We must never allow mob rule.
Rioting, looting, arson and violence.
There is violence and danger in the streets of many Democrat-run cities throughout America.
(END VIDEO CLIP)
BERMAN: So it's an awfully tough sell when he tries to present himself as this bastion of calm.
HABERMAN: Look, his whole philosophy, such as there is one, is always about, you know, and we've heard this over and over for many years, is that he thinks in the most positive light, again, as part of selling. I think if you took out who was president, that under any president, you would not want to throw accelerant on a health problem. You would not want to throw accelerant on something that was still unknown. But there is some medium between, I don't want to create a panic, and let's just pretend it's fine.
And once we're well past the point where, again, through the month of February, you can point to things that Dr. Fauci, with all respect to him, was saying that also did not sound a huge alarm publicly.
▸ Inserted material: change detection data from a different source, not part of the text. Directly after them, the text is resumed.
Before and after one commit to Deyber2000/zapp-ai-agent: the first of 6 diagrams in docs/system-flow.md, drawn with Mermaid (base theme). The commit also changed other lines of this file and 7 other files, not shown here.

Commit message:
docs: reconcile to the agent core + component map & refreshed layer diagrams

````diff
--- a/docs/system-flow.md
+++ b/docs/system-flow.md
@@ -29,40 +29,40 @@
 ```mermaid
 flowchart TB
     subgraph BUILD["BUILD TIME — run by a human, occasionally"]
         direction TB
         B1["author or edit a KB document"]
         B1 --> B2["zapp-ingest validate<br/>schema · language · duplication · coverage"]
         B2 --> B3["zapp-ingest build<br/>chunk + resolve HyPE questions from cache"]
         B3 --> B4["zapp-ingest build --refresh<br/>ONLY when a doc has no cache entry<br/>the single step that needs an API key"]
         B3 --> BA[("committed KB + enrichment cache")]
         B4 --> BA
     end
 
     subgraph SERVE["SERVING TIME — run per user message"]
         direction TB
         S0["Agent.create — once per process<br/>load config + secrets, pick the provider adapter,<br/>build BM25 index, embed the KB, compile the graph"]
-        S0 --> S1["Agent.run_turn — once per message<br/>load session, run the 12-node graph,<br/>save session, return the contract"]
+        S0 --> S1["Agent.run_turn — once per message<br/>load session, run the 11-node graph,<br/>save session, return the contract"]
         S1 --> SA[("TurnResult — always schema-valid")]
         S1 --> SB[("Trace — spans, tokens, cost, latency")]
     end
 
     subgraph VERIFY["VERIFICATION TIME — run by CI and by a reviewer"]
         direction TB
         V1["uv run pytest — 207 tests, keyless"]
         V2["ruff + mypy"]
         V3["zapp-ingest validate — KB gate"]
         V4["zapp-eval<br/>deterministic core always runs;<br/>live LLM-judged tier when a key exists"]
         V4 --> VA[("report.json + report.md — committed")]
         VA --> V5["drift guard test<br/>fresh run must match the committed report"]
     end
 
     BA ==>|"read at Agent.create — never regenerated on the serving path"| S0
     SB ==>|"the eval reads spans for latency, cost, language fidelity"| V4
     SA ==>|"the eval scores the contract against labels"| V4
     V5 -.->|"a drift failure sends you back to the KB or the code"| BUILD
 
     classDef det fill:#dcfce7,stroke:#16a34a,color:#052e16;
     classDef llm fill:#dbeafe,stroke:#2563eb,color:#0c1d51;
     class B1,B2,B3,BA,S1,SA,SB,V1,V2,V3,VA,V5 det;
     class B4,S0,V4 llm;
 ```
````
By the time we got to the end of February and early March, it was President Trump who was pushing for rallies again despite knowing that this was airborne, who was pushing states toward the end of March and the beginning of April against the guidance of his own government to reopen.
And that's where it really gets into, as we were discussing before, the knowing piece of this, where it's hard to just take this as, I don't want to create a panic, this was, I don't want to talk about this problem at all.
CAMEROTA: Right. I mean, he was actively withholding life-saving information. That's more than just trying to preserve some sort of calm.
But also, Maggie, I just want to get your take on this. He now says -- President Trump now says, though he agreed to this, as you point out and everybody knew about it, it's a political hit job. It's a transcription service. I mean, Bob Woodward, what we have played so far, this isn't even Bob Woodward's take on it. There's no editorializing. He's not even giving us his judgment. It's a transcription service and a reporting service. How is that a political hit job?
HABERMAN: Woodward is really, really good at getting people to say things that they later regret, as Karl Rove, George W. Bush's chief strategist, noted yesterday, that every president does an interview with Woodward for a book and every president ends up regretting it. So I think that's the perspective where he's coming from. But to your point, this is -- you know, this is all just him. This is just him talking. There's extremely little narrative description in the book. It is really just these conversations. And it's funny, Alisyn, a lot of the book -- I wouldn't say half, but solid chunks of the book are just these interviews, these back and forths, where Woodward is really just running tape on Trump and letting him talk. And it does fill up pages, but it also fills up pages with lots of things that the president now has to account for.
CAMEROTA: Maggie Haberman, great to talk to you, thank you very much for the behind the scenes reporting on what's going on this morning in the White House.
Okay, Joe Biden wasting no time blasting President Trump's admission of downplaying coronavirus.
(BEGIN VIDEO CLIP)
BIDEN: He waved a white flag. He walked away. He didn't do a damn thing. Think about it. Think about what he did not do. And it's almost criminal.
(END VIDEO CLIP)
CAMEROTA: Our friend, Jake Tapper, is going to bring us more of his exclusive interview with the Democratic nominee, next.